arr = [2, 3, 1]
arr.tap do |x|
  counter += 1
  x.sort
end

$ counter
=> 1

The above is illustrating that the array, arr, did not get iterated over three times, rather only one time. This is why the counter's value is 1, not 3.

Only the caller is returned, either mutated or un-mutated

The caller is returned, one way or another. If the caller gets mutated through the process, the mutated version of the caller is returned. If the caller does not get mutated through the process, then the un-mutated (or rather, the original) version of the caller gets returned.

Here are some examples explaining this further.

arr = [2, 3, 1]
arr.tap do |x|
  x.sort
end

=> [2, 3, 1]

In the above example, the caller was not mutated. Something was done to it, to be sure, but it was not mutated. Since it was not mutated, the original version (or rather the non-mutated version) of the caller was returned.

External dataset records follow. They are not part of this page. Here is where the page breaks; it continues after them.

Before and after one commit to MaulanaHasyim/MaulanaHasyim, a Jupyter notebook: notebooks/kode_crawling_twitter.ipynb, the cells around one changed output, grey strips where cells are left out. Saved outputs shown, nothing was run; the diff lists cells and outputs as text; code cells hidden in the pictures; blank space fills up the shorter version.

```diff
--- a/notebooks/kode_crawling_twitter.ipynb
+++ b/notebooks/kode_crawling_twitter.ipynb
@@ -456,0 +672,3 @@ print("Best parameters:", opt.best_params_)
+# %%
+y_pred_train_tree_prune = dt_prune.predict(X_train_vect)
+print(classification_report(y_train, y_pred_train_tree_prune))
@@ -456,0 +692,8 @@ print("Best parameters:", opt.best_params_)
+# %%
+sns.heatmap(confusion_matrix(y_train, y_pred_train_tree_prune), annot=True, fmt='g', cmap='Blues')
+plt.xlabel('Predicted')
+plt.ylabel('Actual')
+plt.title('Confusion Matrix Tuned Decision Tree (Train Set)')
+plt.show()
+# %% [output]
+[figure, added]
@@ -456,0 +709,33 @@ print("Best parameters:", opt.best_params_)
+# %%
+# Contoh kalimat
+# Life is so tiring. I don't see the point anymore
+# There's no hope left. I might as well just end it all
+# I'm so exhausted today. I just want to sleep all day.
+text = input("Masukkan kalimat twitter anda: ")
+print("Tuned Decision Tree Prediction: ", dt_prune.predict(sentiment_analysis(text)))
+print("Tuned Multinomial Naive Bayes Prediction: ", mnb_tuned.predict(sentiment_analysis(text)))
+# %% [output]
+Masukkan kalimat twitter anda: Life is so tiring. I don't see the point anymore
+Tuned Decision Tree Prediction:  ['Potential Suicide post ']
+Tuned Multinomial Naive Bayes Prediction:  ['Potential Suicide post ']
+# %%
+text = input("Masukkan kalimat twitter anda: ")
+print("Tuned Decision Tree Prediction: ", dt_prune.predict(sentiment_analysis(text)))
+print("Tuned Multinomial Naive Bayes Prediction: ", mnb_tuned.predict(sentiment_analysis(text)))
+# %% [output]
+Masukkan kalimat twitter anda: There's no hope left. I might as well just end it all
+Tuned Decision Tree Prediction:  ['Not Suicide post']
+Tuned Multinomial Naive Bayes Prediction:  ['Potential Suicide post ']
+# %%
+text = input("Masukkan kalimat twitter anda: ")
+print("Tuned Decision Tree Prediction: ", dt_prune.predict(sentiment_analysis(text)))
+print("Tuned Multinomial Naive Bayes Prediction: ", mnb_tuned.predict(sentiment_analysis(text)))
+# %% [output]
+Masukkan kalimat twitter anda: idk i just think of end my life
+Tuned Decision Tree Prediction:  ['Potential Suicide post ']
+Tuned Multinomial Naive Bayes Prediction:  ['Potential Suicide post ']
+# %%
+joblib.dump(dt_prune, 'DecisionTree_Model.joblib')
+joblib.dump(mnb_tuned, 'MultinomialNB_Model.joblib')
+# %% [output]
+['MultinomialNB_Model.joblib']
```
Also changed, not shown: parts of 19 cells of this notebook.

Here is an example of the tap method returning a mutated version of the caller:

arr = [2, 3, 1]
arr.tap do |x|
  x.sort!
end

=> [1, 2, 3]

Here we add the ! at the end of sort, which permanently mutates the caller, arr. Therefore, the mutated version of the caller is returned.